We are investigating the structure/function relationship of MurT/GatD from S. pneumoniae as a potential target for the development of new antibiotics.
Collaborations: C. Gravier-Pelletier, Univ. Paris Descartes; L. Håvarstein, Univ. Ås, Norway; T. Santos-Silva, Univ. Nova de Lisboa, Portugal; W. Vollmer, Univ. Newcastle, UK.
The peptidoglycan is assembled at the bacterial cell surface by enzymes called PBPs and SEDS that catalyze the polymerization of the glycan chains (glycosyl transferase activity) and their cross-linking (transpeptidase activity). The transpeptidase activity is inhibited by beta-lactam antibiotics (penicillin…). We study in vitro the mechanisms of peptidoglycan assembly, in particular the transpeptidase activity of the PBPs (penicillin-binding proteins).
Collaboration: E. Breukink, Univ. Utrecht, The Netherlands.
We are interested in how the biosynthesis of the two polymers of the bacterial cell wall are coordinated and the roles of teichoic acids in pneumococcal biology. To that end, we have developed a new method for fluorescent labeling of teichoic acids that can be combined with established techniques for peptidoglycan labeling.
Collaboration: Y.-S. Wong, Univ. Grenoble Alpes
The shape of bacteria is determined by that of their cell wall. The localization and activity of the enzymes that assemble the cell wall is governed by a number of morphogenetic proteins. We are investigating the localization of these proteins with unprecedented accuracy using super-resolution photo-activated localization microscopy (PALM). These experiments are conducted in various laboratory mutant strains that show morphological defects.
Collaborations: D. Bourgeois, Team Pixel (IBS); C. Grangeasse, MMSB Lyon.
We are developing new labeling methods to study peptidoglycan assembly with very high spatio-temporal resolution using direct stochastic optical reconstruction microscopy (dSTORM). Mutant strains with aberrant shapes are studied to uncover regulatory mechanisms and revise models of bacterial morphogenesis.
We are also developing a geometrical model of the cell wall growth to help understand the labeling patterns.
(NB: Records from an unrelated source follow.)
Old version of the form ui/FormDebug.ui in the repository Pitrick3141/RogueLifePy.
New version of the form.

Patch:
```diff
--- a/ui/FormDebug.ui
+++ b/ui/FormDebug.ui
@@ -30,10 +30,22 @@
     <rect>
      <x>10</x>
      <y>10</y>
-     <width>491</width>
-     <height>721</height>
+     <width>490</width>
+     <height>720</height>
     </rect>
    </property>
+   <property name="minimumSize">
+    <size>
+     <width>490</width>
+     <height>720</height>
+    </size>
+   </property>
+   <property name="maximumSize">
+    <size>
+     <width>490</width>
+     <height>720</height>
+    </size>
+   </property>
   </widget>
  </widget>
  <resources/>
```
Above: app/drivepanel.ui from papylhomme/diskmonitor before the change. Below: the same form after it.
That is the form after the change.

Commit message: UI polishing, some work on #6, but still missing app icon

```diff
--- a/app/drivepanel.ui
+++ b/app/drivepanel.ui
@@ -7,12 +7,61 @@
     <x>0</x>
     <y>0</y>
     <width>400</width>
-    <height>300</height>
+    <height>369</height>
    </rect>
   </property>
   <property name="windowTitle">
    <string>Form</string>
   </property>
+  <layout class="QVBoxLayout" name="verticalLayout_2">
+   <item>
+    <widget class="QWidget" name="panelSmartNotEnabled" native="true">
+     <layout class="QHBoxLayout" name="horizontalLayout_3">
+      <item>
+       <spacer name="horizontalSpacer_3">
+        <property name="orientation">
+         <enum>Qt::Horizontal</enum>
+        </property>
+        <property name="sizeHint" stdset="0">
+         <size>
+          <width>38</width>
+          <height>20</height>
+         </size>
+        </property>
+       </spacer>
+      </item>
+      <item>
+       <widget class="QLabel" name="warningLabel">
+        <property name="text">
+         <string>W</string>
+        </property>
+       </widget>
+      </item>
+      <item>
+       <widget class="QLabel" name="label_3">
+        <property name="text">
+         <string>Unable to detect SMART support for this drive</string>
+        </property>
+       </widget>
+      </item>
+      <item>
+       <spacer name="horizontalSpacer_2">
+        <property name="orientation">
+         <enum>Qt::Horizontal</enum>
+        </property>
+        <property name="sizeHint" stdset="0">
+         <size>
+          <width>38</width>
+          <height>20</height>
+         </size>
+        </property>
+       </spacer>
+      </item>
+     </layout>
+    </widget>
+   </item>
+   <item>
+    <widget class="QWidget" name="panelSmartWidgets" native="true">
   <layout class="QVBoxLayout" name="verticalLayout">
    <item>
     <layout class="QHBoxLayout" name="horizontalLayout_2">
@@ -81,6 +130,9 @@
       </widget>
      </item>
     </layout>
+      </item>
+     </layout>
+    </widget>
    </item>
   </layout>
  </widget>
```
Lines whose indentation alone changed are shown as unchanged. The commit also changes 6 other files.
Collaborations: Y.-S. Wong, Univ. Grenoble Alpes; D. Bourgeois, Team Pixel (IBS); C. Grangeasse, MMSB Lyon.
The enzymes that polymerize the cell wall and most morphogenetic proteins are membrane proteins and the peptidoglycan precursor is membrane-bound. We are interested in the role of the nature of the membrane lipids in morphogenesis. Using a combination of fluorescent lipid probes, we have uncovered the existence of different physical lipid phases localized according the cellular geometry. Lipid phases may in turn localize morphogenetic proteins.
Collaboration: J. Jouhet, BIG CEA Grenoble.
Resistance to penicillin in the pneumococcus results from the expression of altered endogenous PBPs (penicillin-binding proteins), which are the transpeptidase enzymes that cross-link the peptidoglycan. We are investigating the relationship between amino acid substitutions in PBPs, their reactivity with beta-lactams and their transpeptidase activity.